Exercise and Eye Health

Regular exercise can reduce risks for eye diseases such as cataracts, age-related macular degeneration, and glaucoma. A recent study on eye health in 2016 found results that show the number of people who are visually impaired or blind will double by 2050. These levels are on the rise all over the world and maintaining vision and eye health has never been more important.


A strong combination of healthy diet and exercise won’t necessarily cure eye disease but can absolutely help preserve vision. The relationship between vision and health can be symbiotic or antagonistic. For example, diabetes can damage blood vessels in the retina leading to diabetic retinopathy. High blood pressure and high cholesterol are also two main sources of vision problems and diseases. However, regular exercise can help combat hypertension can lead to a decreased risk of eye disease.

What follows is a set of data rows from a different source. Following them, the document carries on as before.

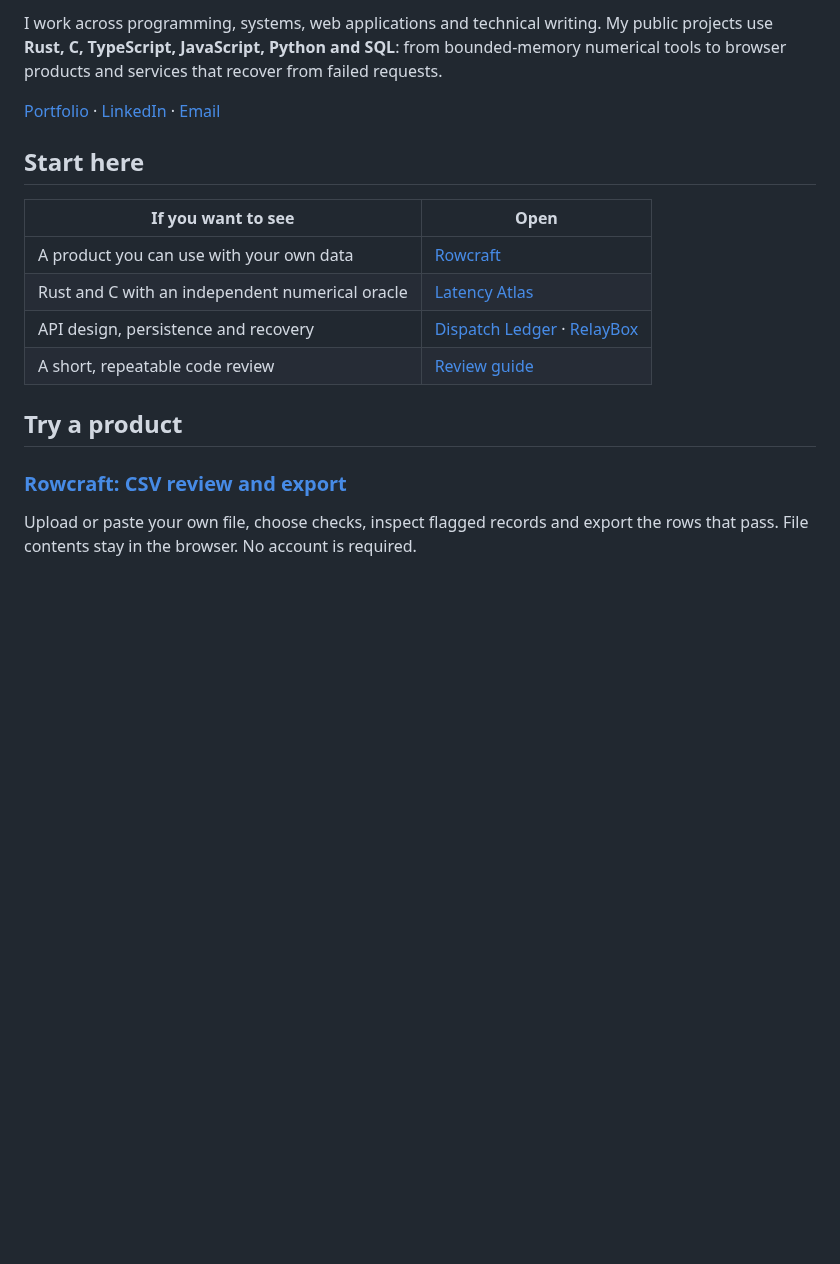
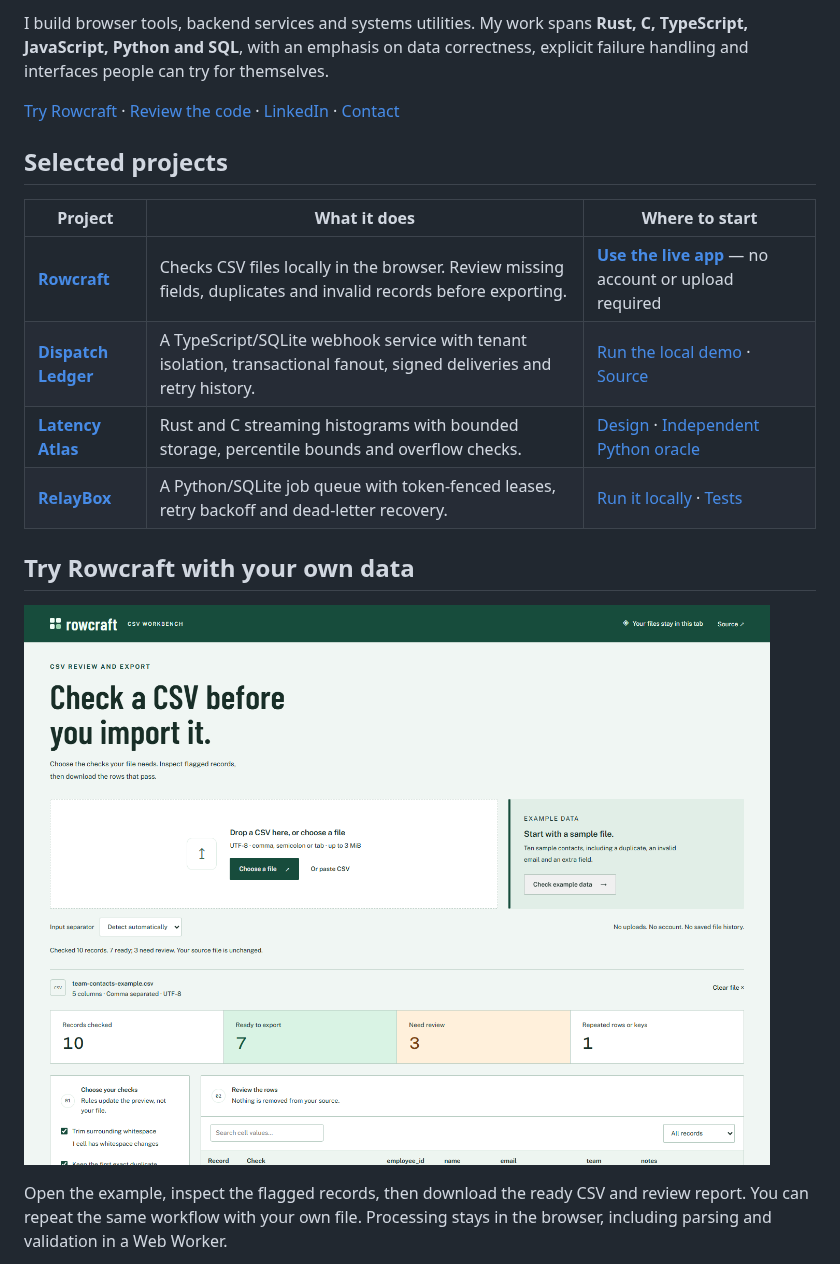
Before and after one commit to ismaeelakin/ismaeelakin, a Markdown page: README.md, the part around one of its changes. GitHub-like rendering; pictures changed too: assets/rowcraft-identity.png; blank space fills up the shorter version.

Commit message:
Clarify selected work and refresh Rowcraft presentation

```diff
--- a/README.md
+++ b/README.md
@@ -4,20 +4,20 @@
 
-I work across programming, systems, web applications and technical writing. My public projects use **Rust, C, TypeScript, JavaScript, Python and SQL**: from bounded-memory numerical tools to browser products and services that recover from failed requests.
+I build browser tools, backend services and systems utilities. My work spans **Rust, C, TypeScript, JavaScript, Python and SQL**, with an emphasis on data correctness, explicit failure handling and interfaces people can try for themselves.
 
-[Portfolio](https://ismaeel-habeeb-publication.hub-0.workers.dev/) · [LinkedIn](https://www.linkedin.com/in/ismaeel-habeeb-01980619b/) · [Email](mailto:ismaeelakin09@gmail.com)
+[Try Rowcraft](https://ismaeelakin.github.io/rowcraft/) · [Review the code](REVIEW_GUIDE.md) · [LinkedIn](https://www.linkedin.com/in/ismaeel-habeeb-01980619b/) · [Contact](mailto:ismaeelakin09@gmail.com)
 
-## Start here
+## Selected projects
 
-| If you want to see                              | Open                                                                                                                    |
-| ----------------------------------------------- | ----------------------------------------------------------------------------------------------------------------------- |
-| A product you can use with your own data        | [Rowcraft](https://ismaeelakin.github.io/rowcraft/)                                                                     |
-| Rust and C with an independent numerical oracle | [Latency Atlas](https://github.com/ismaeelakin/latency-atlas)                                                           |
-| API design, persistence and recovery            | [Dispatch Ledger](https://github.com/ismaeelakin/dispatch-ledger) · [RelayBox](https://github.com/ismaeelakin/relaybox) |
-| A short, repeatable code review                 | [Review guide](REVIEW_GUIDE.md)                                                                                         |
+| Project | What it does | Where to start |
+| --- | --- | --- |
+| **[Rowcraft](https://github.com/ismaeelakin/rowcraft)** | Checks CSV files locally in the browser. Review missing fields, duplicates and invalid records before exporting. | **[Use the live app](https://ismaeelakin.github.io/rowcraft/)** — no account or upload required |
+| **[Dispatch Ledger](https://github.com/ismaeelakin/dispatch-ledger)** | A TypeScript/SQLite webhook service with tenant isolation, transactional fanout, signed deliveries and retry history. | [Run the local demo](https://github.com/ismaeelakin/dispatch-ledger#readme) · [Source](https://github.com/ismaeelakin/dispatch-ledger/tree/main/src) |
+| **[Latency Atlas](https://github.com/ismaeelakin/latency-atlas)** | Rust and C streaming histograms with bounded storage, percentile bounds and overflow checks. | [Design](https://github.com/ismaeelakin/latency-atlas/blob/main/docs/DESIGN.md) · [Independent Python oracle](https://github.com/ismaeelakin/latency-atlas/blob/main/tests/conformance.py) |
+| **[RelayBox](https://github.com/ismaeelakin/relaybox)** | A Python/SQLite job queue with token-fenced leases, retry backoff and dead-letter recovery. | [Run it locally](https://github.com/ismaeelakin/relaybox#readme) · [Tests](https://github.com/ismaeelakin/relaybox/tree/main/tests) |
 
-## Try a product
+## Try Rowcraft with your own data
 
-### [Rowcraft: CSV review and export](https://ismaeelakin.github.io/rowcraft/)
+[![Rowcraft: a CSV workbench with row totals, validation rules and a record preview](assets/rowcraft-identity.png)](https://ismaeelakin.github.io/rowcraft/)
 
-Upload or paste your own file, choose checks, inspect flagged records and export the rows that pass. File contents stay in the browser. No account is required.
+Open the example, inspect the flagged records, then download the ready CSV and review report. You can repeat the same workflow with your own file. Processing stays in the browser, including parsing and validation in a Web Worker.
 
```
Also changed, not shown: other parts of README.md (+14 -24 lines), 1 other file.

Moderate intensity and low impact exercise can decrease risks for eye conditions by decreasing high blood pressure and high cholesterol. Diseases such as cataracts, wet age-related macular degeneration, and glaucoma show studies that lack of physical activity can increase risks of these diseases.

While there is a correlation between developing diseases and bang physically inactive, increasing physical activity can slow the development of diseases. Exercise can improve blood flow to the retina and optic nerve. Consistency is key as being active can lower intraocular pressure. However, once a regular program is stopped, the intraocular pressure will return to prior levels.

Lower your risk

Running or walking can decrease the risk of cataracts. Exercising three or more times a week can decrease the risk of wet age-related macular degeneration. Moderate intensity, low impact exercises can reduce eye pressure for glaucoma patients.

Schedule in workouts to create a regular habit. It can be easy to overwork yourself or flake out on going to the gym so creating a well-thought-out weekly schedule before the week starts can definitely help. You can make a difference in your health by making time and taking the effort to improve your lifestyle. Keep motivated and regular by inviting a friend to join you in a communal workout class. Join communities that encourage your wellness and physical activity to keep it moving.

Small steps
Whether it’s dancing, taking the stairs instead of the elevator, or parking further from your front door, keep mindful that every step counts. Taking a mindful walk can help calm your system as well as your mind even if it’s just around the block. Remember, improving your overall health has impacts on your vision and vice versa. Resting your eyes from books and computer screens can give your body a rest and reduce eye strain.

Make regular appointments with your eye doctor

Seeing an eye professional in person is important to make sure you are up to date with your eye prescription. Schedule comprehensive eye exams regularly to monitor your eye health. Ophthalmologists do more than check your vision. The retina, optic nerve, and eye pressure are all things the ophthalmologist checks for hidden problems. Eye conditions like macular degeneration, glaucoma, and cataracts can be caught in the early stages by having annual eye check-ups with your local optometrist.



I Started out in 1976 trying out to sing in bands but no bands were interested in me. In 1977 I started playing guitar. The individual that was teaching me (who for now will remain anonymous) told me that I would NEVER learn how to play guitar because I had no sense of rhythm. I joined my first band in 1978 called "Dead Center" in Jacksonville, Florida. I played an Aspen guitar, black; a Les Paul copy and in 1981. I gave that guitar to the teacher who said I'd never learn to play. I wrote my first song in 1979 or '80. Over the years I have been in many bands but my passion has been songwriting. I have written well over 100 songs and though the early ones were kind of rough around the edges, I think that most of them could be dusted off and given a new facelift. Today I am still working on my songs. Currently I can play guitar, bass, keyboard, drums, harmonica, and Native American flute. The flutes that I play are ones that I made myself. My guitars are the Epiphone G-400 faded, an Ibanez RG370 DX, an Epiphone G 1275 double neck guitar. My acoustic guitars are an Alvarez 12 string and an old Kay guitar. My drum set is a Peace drum set. I do my recording on a Zoom HD16.
A Journey Along Natchez Trace
How Doctors Diagnosis Back Pain
Simple Tips to Beat the Holiday Weight Gain

Leave Your Reply